A witness of history that featured several exhibitions in its own history was a pre-Civil War-era naval flag from the USS Hartford, which was flown during the Battle of New Orleans (April 1862) and descended in the family of flag officer David G. Farragut. Mounted and framed, the flag featured 13 hand-sewn double-appliqued cotton stars on wool bunting and had been on view at the Metuchen Public Library in New Jersey, the Masonic Center at the New York World Fair in the mid 1960s and at the United States Naval Academy Museum in Annapolis, Md. A trade buyer ran it up the flagpole from an estimate of $15/25,000 to $32,760.
A private collector paid the same price of $32,760 for “The Bay Trotter John Henry at the U.S. Agricultural Fair, West Philadelphia,” which was dated 1856 and painted by Charles Spencer Humphreys (1818-1880). Exhibition history at the MFA Boston in 1944 and provenance to Emanuel J. Rousuck, the director of Scott & Fowle’s in New York City and Gwynne Garbisch McDevitt were the proverbial icing on the cake of a painting Cain deemed “great.”
Leading the furniture category at $32,760 was a rare labeled painted, bamboo-turned Windsor rocking cradle that had been made by William Seaver and Nathaniel Frost of Boston, 1799-1802. Not only had it also been in the collection of Gwynne Garbisch McDevitt and published in Nancy Goyne Evans’ “Windsor Furniture Making in Boston: A Late but Innovative Center of the Craft,” in Boston Furniture 1700-1800 (2016). According to Cain, institutions were among those competing for it but in the end, a trade buyer prevailed.
An institution — Castle Hill on the Crane Estate in Ipswich, Mass. — prevailed to win for $23,940 a portrait of a family attributed to William Williams (English/American, 1727-1791), that had been painted circa 1745 and which had been owned by the Crane family prior to its auction at Parke-Bernet in 1950.
An unidentified institution acquired for $11,340 an Aesthetic Movement silver teapot with Japanese motifs that was attributed to Edward C. Moore of Tiffany & Co, circa 1880.

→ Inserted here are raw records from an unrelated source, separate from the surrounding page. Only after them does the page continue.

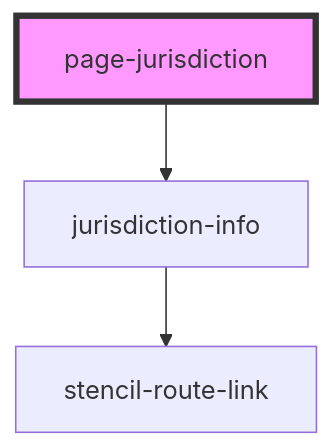
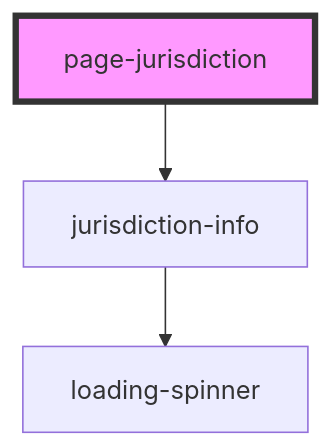
The diagram in site/src/components/page-jurisdiction/readme.md (pizza-to-the-polls/power-the-polls), drawn with Mermaid before and after one commit. The commit also changed 8 other files, not shown here.

````diff
--- a/site/src/components/page-jurisdiction/readme.md
+++ b/site/src/components/page-jurisdiction/readme.md
@@ -22,6 +22,6 @@
 ```mermaid
 graph TD;
   page-jurisdiction --> jurisdiction-info
-  jurisdiction-info --> stencil-route-link
+  jurisdiction-info --> loading-spinner
   style page-jurisdiction fill:#f9f,stroke:#333,stroke-width:4px
 ```
````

At least two pencil sketches of Benjamin Franklin (1706-1790) from life by Benjamin Franklin Bache are known; one is in the institutional collection of the American Philosophical Society, the other remains in the collection of a descendant. A buyer Cain has known for years paid $22,680 for it.
Freeman’s next sale of American furniture, folk and decorative arts will take place in the spring. Prices quoted include the buyer’s premium as reported by the auction house. For information, 215-563-9275 or www.freemansauction.com.